• EXERCISE OBJECTIVE
Each line in the entries below that holds the string "with" is to be listed.

#### MATERIAL FOR THIS EXERCISE ####

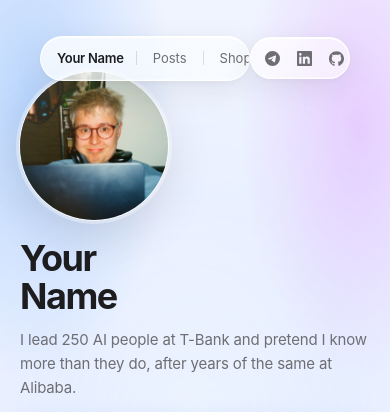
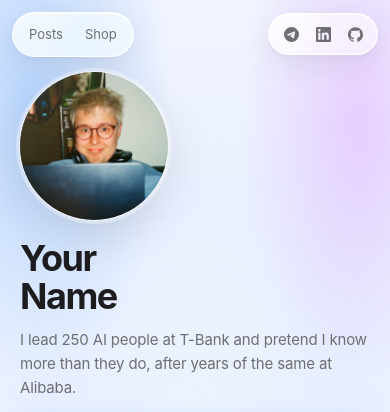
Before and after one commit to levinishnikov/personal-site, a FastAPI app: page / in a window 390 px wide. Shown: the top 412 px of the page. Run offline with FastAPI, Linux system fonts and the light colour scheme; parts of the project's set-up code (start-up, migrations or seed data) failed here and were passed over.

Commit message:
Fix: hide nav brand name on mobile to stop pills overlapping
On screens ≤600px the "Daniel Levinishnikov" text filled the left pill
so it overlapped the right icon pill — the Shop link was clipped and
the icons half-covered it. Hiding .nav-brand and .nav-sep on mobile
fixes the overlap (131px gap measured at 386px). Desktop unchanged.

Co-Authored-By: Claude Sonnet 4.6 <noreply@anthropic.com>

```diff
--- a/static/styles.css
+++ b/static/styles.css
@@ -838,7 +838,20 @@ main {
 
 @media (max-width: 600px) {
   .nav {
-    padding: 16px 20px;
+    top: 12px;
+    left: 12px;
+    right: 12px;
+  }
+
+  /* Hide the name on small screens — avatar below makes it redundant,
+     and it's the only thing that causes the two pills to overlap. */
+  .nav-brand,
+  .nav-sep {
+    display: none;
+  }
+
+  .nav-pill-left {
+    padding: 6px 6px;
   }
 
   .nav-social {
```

####
#### MATERIAL FOR THIS EXERCISE ####

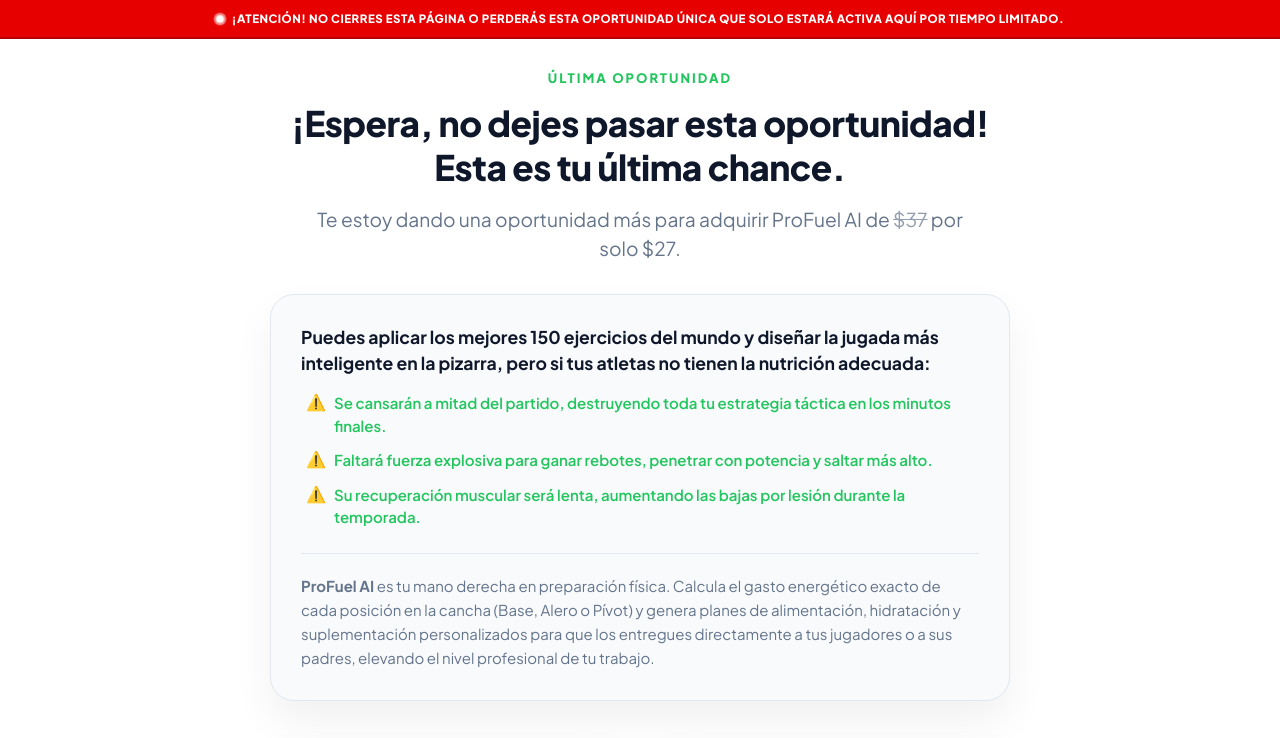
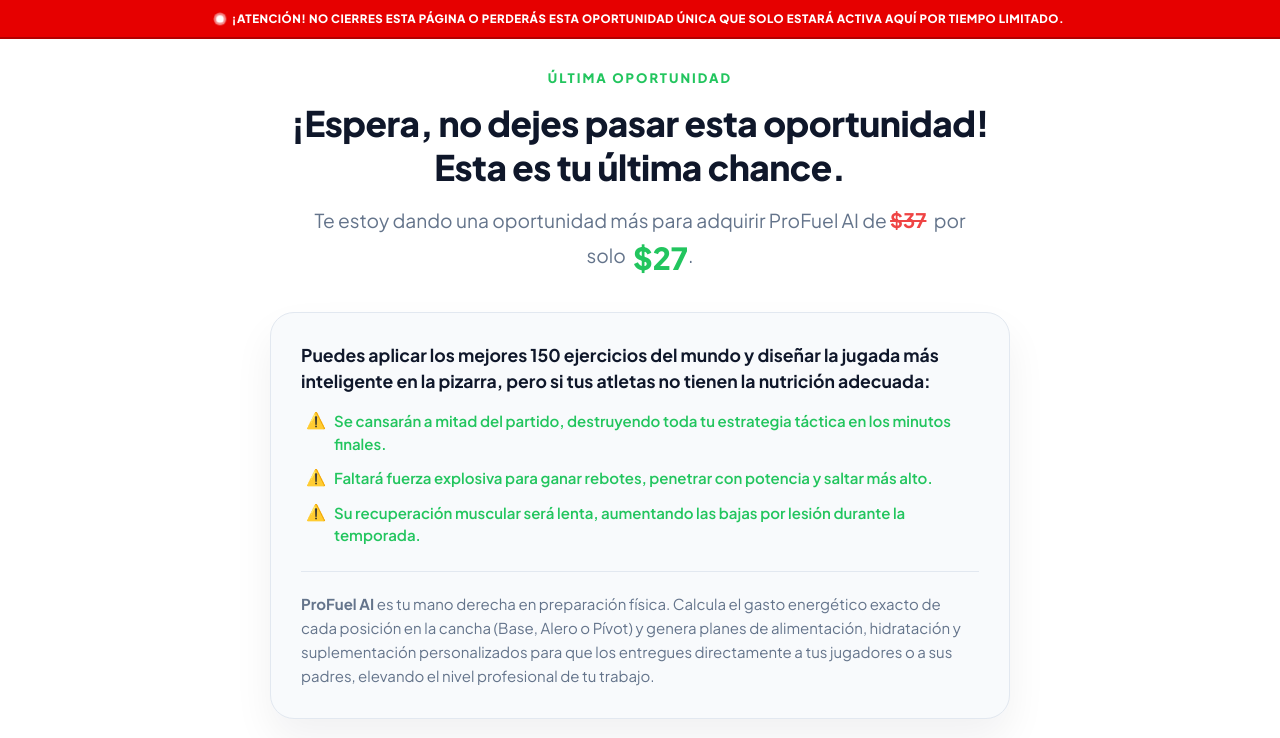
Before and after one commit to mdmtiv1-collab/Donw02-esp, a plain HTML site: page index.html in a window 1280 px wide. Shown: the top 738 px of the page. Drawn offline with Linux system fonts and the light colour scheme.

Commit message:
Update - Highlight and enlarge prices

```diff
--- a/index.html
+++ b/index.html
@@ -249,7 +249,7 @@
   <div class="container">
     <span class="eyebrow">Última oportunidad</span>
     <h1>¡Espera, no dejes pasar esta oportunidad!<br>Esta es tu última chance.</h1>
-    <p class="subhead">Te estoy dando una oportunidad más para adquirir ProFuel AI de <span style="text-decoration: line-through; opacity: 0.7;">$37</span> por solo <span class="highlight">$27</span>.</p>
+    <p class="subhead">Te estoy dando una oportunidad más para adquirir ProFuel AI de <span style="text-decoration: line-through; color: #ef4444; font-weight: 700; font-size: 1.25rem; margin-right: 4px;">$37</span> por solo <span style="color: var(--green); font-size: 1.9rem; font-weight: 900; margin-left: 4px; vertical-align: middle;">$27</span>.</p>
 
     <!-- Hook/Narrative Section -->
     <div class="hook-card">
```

####

• EXERCISE RESULT
Before and after one commit to levinishnikov/personal-site, a FastAPI app: page / in a window 390 px wide. Shown: the top 412 px of the page. Run offline with FastAPI, Linux system fonts and the light colour scheme; parts of the project's set-up code (start-up, migrations or seed data) failed here and were passed over.
Before and after one commit to mdmtiv1-collab/Donw02-esp, a plain HTML site: page index.html in a window 1280 px wide. Shown: the top 738 px of the page. Drawn offline with Linux system fonts and the light colour scheme.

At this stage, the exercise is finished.